Ailanthus altissima is a tree to 20 m tall, dioecious; clonal from root sprouts, roots near trunk form thick storage structures, bark smooth, pale gray-brown; branches few, stout, twigs more or less 1 cm wide, with large brown pith, marked with large, shield-shaped leaf scars about 1 cm wide, winter bud low, dome-shaped, scales overlaping, inserted into upper edge of leaf scar, vein scars numerous in a necklace-arrangement along inner margin of leaf scar (Harlow 1946, Gargiullo personal observation); very fast growing, can grow up to 2.5 m per year (Petrides 1988) Growth rate 3.32 (relative to 9.24 for B. populifolia and 0.99 for sugar maple). Growth rate was found to correlate well with relative shade tolerance (Grime 1965).
Leaves alternate, large to 1 m long, odd pinnate-compound, 11-41 leaflets, often with two large teeth near base, each with a gland below, foul smelling when crushed, leaves expand mid-May, later than most other trees; winter dormancy 184 days (Britton 1874), drops leaves in early fall.
Flowers with sexes on separate plants, greenish, small, in dense clusters, May-July, flowers on male trees foul-smelling, more conspicuous than female flowers, attractive to insects, insect pollinated.
Fruit dry, flat, on female trees only, winged samaras 3-5 cm long turning reddish, ripen Sept.-Oct., wind dispersed through winter, eaten by some birds, and by white-footed mice (Peromyscus leucopus) (Ostfeld et al. 1997), seedlings eaten by meadow voles (Microtus pennsylvanicus) (Ostfeld et al. 1997).
Wetland status: NL.

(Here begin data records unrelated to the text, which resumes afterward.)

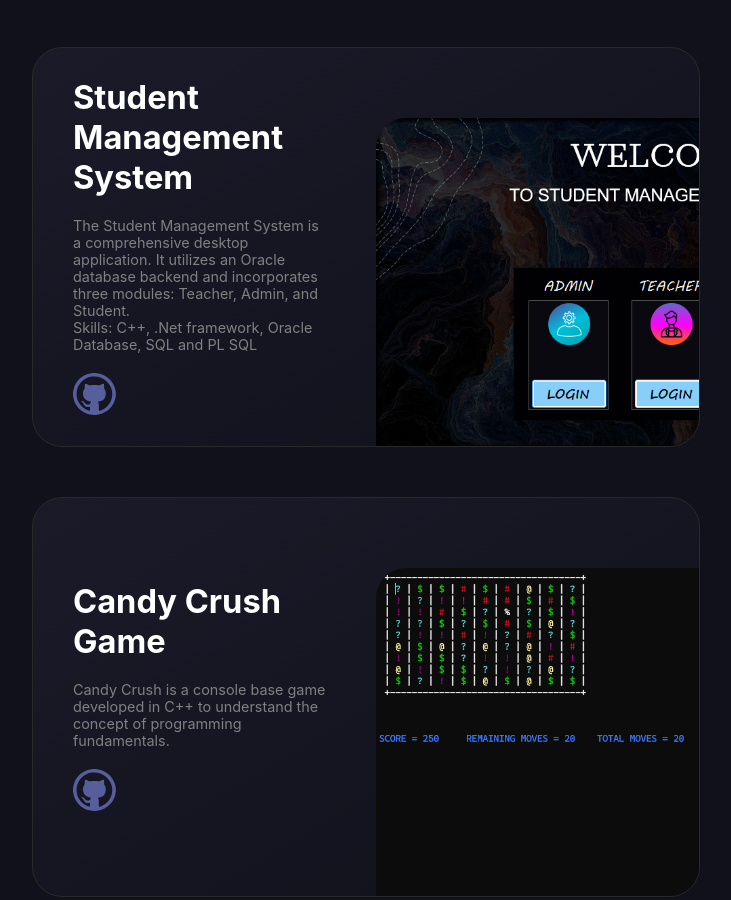
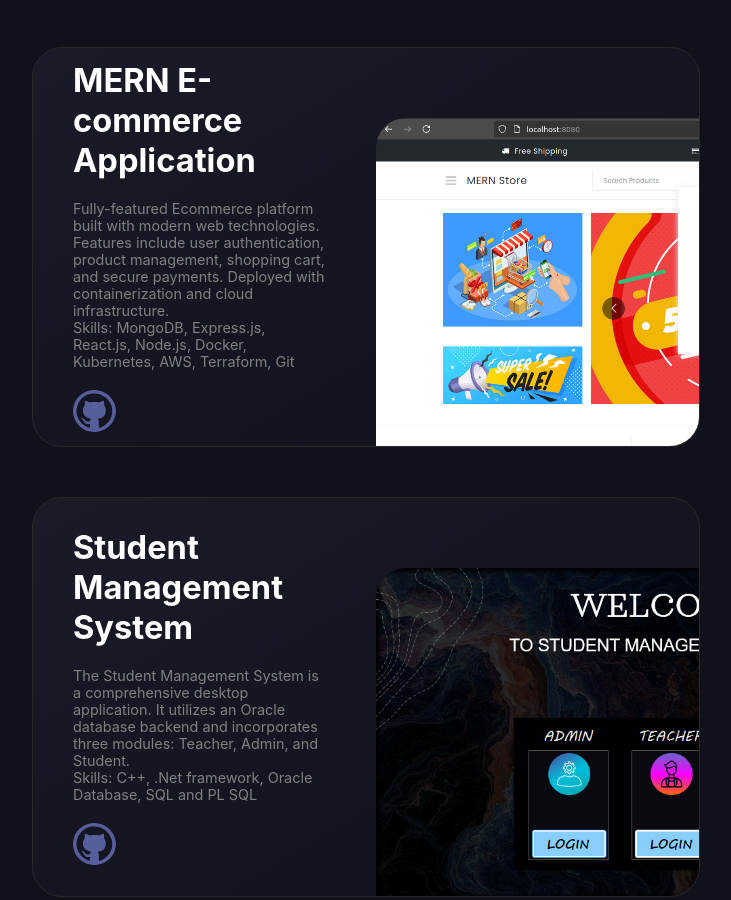
Before and after one commit to Waghib/waghib.github.io, a plain HTML site: page index.html in a window 1280 px wide. Shown: the part 3153-4053 px from the top of the page, without its empty margins (274-1005 px from the left). Drawn offline with nearby package versions, Linux system fonts and the light colour scheme; a web font is replaced by a local one.

Commit message:
Added ecommerce application project

```diff
--- a/index.html
+++ b/index.html
@@ -364,6 +364,27 @@
           <div data-aos="fade-up" class="project-box-wrapper">
             <div class="project-box project-box2" id="project-box2">
               <div class="info-div">
+                <article class="ProjectHeading">MERN E-commerce Application</article>
+                <p class="ProjectDescription">
+                  Fully-featured Ecommerce platform built with modern web technologies. Features include user authentication, product management, shopping cart, and secure payments. Deployed with containerization and cloud infrastructure. <br>
+                  Skills: MongoDB, Express.js, React.js, Node.js, Docker, Kubernetes, AWS, Terraform, Git
+                </p>
+                <div class="project-buttons">
+                  <a href="https://github.com/Waghib/ecoomerce-application" target="_blank"
+                    class="github-redirect" aria-label="Visit on GitHub">
+                    <img src="src/svg/github.svg" alt="github redirect button" />
+                  </a>
+                </div>
+              </div>
+              <div class="image-div">
+                <img src="src/webp/mern-app.png" alt="MERN E-commerce Application preview image" />
+              </div>
+            </div>
+          </div>
+
+          <div data-aos="fade-up" class="project-box-wrapper">
+            <div class="project-box project-box2" id="project-box2">
+              <div class="info-div">
                 <!-- <img src="src/webp/pexelicon-favicon.webp" alt="pexelicon website favicon" class="faviconforProject" /> -->
                 <article class="ProjectHeading">Student Management System</article>
                 <p class="ProjectDescription">
@@ -477,7 +498,6 @@
             </div>
           </div>
 
-          <!-- ---------------------- -->
           <div data-aos="fade-up" class="project-box-wrapper">
             <div class="project-box project-box5" id="project-box5">
               <div class="info-div">
@@ -548,8 +568,8 @@
                   d="M165.9 397.4c0 2-2.3 3.6-5.2 3.6-3.3.3-5.6-1.3-5.6-3.6 0-2 2.3-3.6 5.2-3.6 3-.3 5.6 1.3 5.6 3.6zm-31.1-4.5c-.7 2 1.3 4.3 4.3 4.9 2.6 1 5.6 0 6.2-2s-1.3-4.3-4.3-5.2c-2.6-.7-5.5.3-6.2 2.3zm44.2-1.7c-2.9.7-4.9 2.6-4.6 4.9.3 2 2.9 3.3 5.9 2.6 2.9-.7 4.9-2.6 4.6-4.6-.3-1.9-3-3.2-5.9-2.9zM244.8 8C106.1 8 0 113.3 0 252c0 110.9 69.8 205.8 169.5 239.2 12.8 2.3 17.3-5.6 17.3-12.1 0-6.2-.3-40.4-.3-61.4 0 0-70 15-84.7-29.8 0 0-11.4-29.1-27.8-36.6 0 0-22.9-15.7 1.6-15.4 0 0 24.9 2 38.6 25.8 21.9 38.6 58.6 27.5 72.9 20.9 2.3-16 8.8-27.1 16-33.7-55.9-6.2-112.3-14.3-112.3-110.5 0-27.5 7.6-41.3 23.6-58.9-2.6-6.5-11.1-33.3 2.6-67.9 20.9-6.5 69 27 69 27 20-5.6 41.5-8.5 62.8-8.5s42.8 2.9 62.8 8.5c0 0 48.1-33.6 69-27 13.7 34.7 5.2 61.4 2.6 67.9 16 17.7 25.8 31.5 25.8 58.9 0 96.5-58.9 104.2-114.8 110.5 9.2 7.9 17 22.9 17 46.4 0 33.7-.3 75.4-.3 83.6 0 6.5 4.6 14.4 17.3 12.1C428.2 457.8 496 362.9 496 252 496 113.3 383.5 8 244.8 8zM97.2 352.9c-1.3 1-1 3.3.7 5.2 1.6 1.6 3.9 2.3 5.2 1 1.3-1 1-3.3-.7-5.2-1.6-1.6-3.9-2.3-5.2-1zm-10.8-8.1c-.7 1.3.3 2.9 2.3 3.9 1.6 1 3.6.7 4.3-.7.7-1.3-.3-2.9-2.3-3.9-2-.6-3.6-.3-4.3.7zm32.4 35.6c-1.6 1.3-1 4.3 1.3 6.2 2.3 2.3 5.2 2.6 6.5 1 1.3-1.3.7-4.3-1.3-6.2-2.2-2.3-5.2-2.6-6.5-1zm-11.4-14.7c-1.6 1-1.6 3.6 0 5.9 1.6 2.3 4.3 3.3 5.6 2.3 1.6-1.3 1.6-3.9 0-6.2-1.4-2.3-4-3.3-5.6-2z" />
               </svg></a>
 
-            <a href="mailto:waghibahmad30@gmail.com" target="_blank" aria-label="My G mail"><svg id="GmailLogo"
-                viewBox="0 0 512 512">
+            <a href="mailto:waghibahmad30@gmail.com" target="_blank" aria-label="My G mail"><svg
+                id="GmailLogo" viewBox="0 0 512 512">
                 <path
                   d="M64 112c-8.8 0-16 7.2-16 16v22.1L220.5 291.7c20.7 17 50.4 17 71.1 0L464 150.1V128c0-8.8-7.2-16-16-16H64zM48 212.2V384c0 8.8 7.2 16 16 16H448c8.8 0 16-7.2 16-16V212.2L322 328.8c-38.4 31.5-93.7 31.5-132 0L48 212.2zM0 128C0 92.7 28.7 64 64 64H448c35.3 0 64 28.7 64 64V384c0 35.3-28.7 64-64 64H64c-35.3 0-64-28.7-64-64V128z" />
               </svg></a>
```
Also changed, not shown: src/webp/mern-app.png (added).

Frequency in New York City: Very common.
Habitat: Disturbed areas, on fill, waste areas, roadsides, forest gaps, wetland edges to uplands. Root sprouts and seedlings quite shade tolerant (personal observation), a pioneer species, fast growing, aggressive, in Tolerates acid soil 4.1-7.9 (USDA, NRCS 2010). In NYC found on soil with pH 4.3 (Gargiullo, unpublished data). Indifferent to soil type, sandy to clay. Able to germinate and grow in forest gaps with as little as 2% full sunlight availability (Knapp and Canham 2000). Allelopathic compound in bark and leaf litter toxic to many other trees excepting white ash (Fraxinus americana) (Mergen 1959; Young 1996) toxin levels highest in young foliage (Hoshovsky 1995). Ubiquitous exotic pest, displacing native trees. Tolerant of salt.
Notes: Damaged by a few insects and fungi (Burns & Honkala 1990). A fungus that kills Ailanthus has been identified as Verticillium dahliae (T. Emmerich, personal communication). Wounded or stressed trees can be infected by a number of opportunistic fungi such as Botryosphaeria sp., Ganoderma applanatum, and Nectria cinnabarina. Leaves are eaten by Atteva punctella, the Ailanthus web worm, which can occasionally defoliate entire trees. This moth has orange wings with four bands of yellow spots ringed with black. The larvae live in communal webs and are most common in late summer. They are olive-brown with five white, longitudinal lines (Covell 1984; Johnson and Lyon 1991; Sinclair et al. 1987).